-- DATASET EXTRACT follows --
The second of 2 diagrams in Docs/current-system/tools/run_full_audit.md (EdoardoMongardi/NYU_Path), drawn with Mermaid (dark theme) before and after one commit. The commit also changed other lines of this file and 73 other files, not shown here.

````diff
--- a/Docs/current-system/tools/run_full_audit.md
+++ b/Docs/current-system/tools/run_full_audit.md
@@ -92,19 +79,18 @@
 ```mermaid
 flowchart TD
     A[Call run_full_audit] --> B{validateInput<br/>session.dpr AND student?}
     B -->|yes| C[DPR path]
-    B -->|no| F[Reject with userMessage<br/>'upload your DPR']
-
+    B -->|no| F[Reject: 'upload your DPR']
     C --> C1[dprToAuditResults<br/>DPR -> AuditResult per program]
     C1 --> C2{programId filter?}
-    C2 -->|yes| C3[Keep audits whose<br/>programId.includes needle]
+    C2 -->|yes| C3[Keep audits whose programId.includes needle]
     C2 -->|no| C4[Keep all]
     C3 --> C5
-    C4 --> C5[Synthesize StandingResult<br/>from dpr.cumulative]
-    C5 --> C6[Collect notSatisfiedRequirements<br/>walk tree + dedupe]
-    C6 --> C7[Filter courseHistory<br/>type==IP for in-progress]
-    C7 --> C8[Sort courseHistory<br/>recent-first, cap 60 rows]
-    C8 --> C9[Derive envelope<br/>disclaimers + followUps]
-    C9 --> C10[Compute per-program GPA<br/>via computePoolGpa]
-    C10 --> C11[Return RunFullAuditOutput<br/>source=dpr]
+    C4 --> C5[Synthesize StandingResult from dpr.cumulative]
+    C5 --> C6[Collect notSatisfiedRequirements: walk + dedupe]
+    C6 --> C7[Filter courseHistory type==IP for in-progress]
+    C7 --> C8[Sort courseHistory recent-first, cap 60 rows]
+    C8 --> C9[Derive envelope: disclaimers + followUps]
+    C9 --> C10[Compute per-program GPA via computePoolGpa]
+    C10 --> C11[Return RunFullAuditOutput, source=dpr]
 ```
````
-- DATASET EXTRACT concluded --
-- DATASET EXTRACT follows --
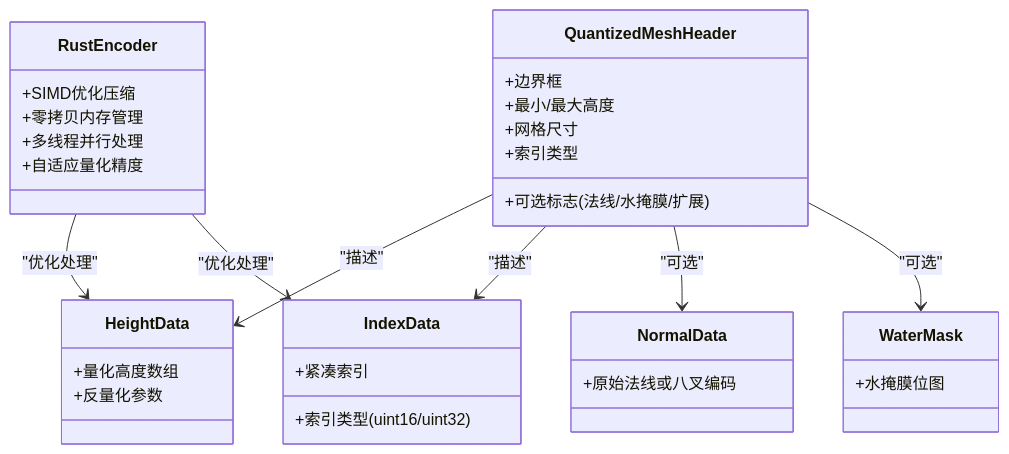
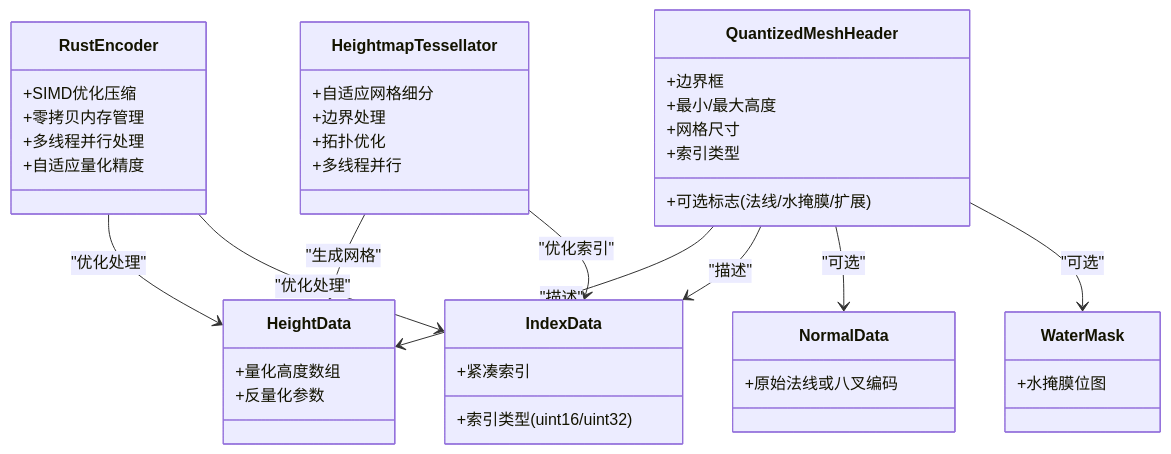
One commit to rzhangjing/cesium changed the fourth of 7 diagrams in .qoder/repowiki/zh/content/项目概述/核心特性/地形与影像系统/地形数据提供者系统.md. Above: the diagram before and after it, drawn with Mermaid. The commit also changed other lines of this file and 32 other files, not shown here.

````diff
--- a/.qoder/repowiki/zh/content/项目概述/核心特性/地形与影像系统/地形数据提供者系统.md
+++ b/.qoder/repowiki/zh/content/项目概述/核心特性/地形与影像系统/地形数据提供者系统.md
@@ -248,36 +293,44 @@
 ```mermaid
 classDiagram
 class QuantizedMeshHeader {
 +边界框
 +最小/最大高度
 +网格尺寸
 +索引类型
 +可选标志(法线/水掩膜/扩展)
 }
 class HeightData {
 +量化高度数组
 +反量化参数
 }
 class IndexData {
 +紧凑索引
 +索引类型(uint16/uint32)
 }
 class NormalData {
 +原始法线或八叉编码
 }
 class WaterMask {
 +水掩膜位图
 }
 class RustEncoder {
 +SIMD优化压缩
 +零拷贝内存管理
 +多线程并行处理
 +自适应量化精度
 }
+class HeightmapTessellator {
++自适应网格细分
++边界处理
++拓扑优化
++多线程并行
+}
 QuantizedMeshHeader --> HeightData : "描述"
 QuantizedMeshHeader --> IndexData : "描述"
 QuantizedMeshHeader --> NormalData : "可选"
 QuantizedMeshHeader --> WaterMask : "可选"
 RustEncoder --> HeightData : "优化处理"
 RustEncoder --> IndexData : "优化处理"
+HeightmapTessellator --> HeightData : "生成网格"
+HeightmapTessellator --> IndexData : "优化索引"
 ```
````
-- DATASET EXTRACT concluded --
-- DATASET EXTRACT follows --
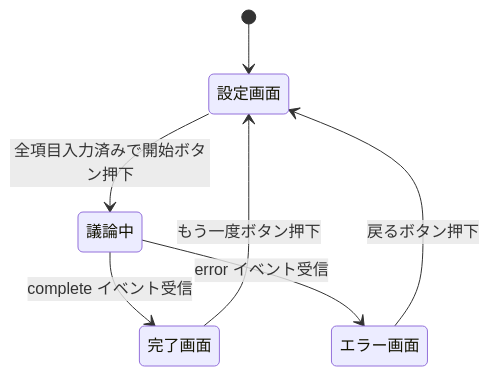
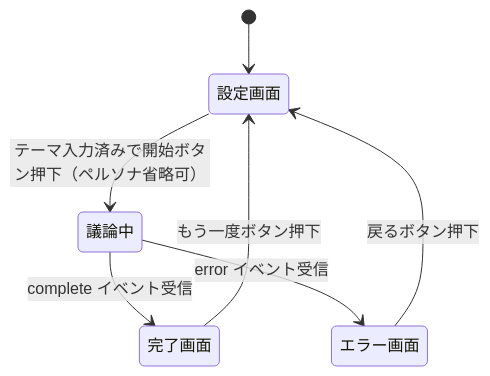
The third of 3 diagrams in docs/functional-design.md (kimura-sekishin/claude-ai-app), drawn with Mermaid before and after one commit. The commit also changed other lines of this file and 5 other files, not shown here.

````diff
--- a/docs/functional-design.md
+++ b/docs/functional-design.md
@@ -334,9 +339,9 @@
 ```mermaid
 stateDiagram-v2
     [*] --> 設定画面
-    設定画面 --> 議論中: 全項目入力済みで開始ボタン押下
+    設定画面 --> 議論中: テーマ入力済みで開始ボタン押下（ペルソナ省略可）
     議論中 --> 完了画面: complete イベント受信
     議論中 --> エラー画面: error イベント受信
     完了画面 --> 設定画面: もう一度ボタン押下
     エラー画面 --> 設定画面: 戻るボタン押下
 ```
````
-- DATASET EXTRACT concluded --
Go through the records above, find every line with the word "design", and list those lines.

The third of 3 diagrams in docs/functional-design.md (kimura-sekishin/claude-ai-app), drawn with Mermaid before and after one commit. The commit also changed other lines of this file and 5 other files, not shown here.
--- a/docs/functional-design.md
+++ b/docs/functional-design.md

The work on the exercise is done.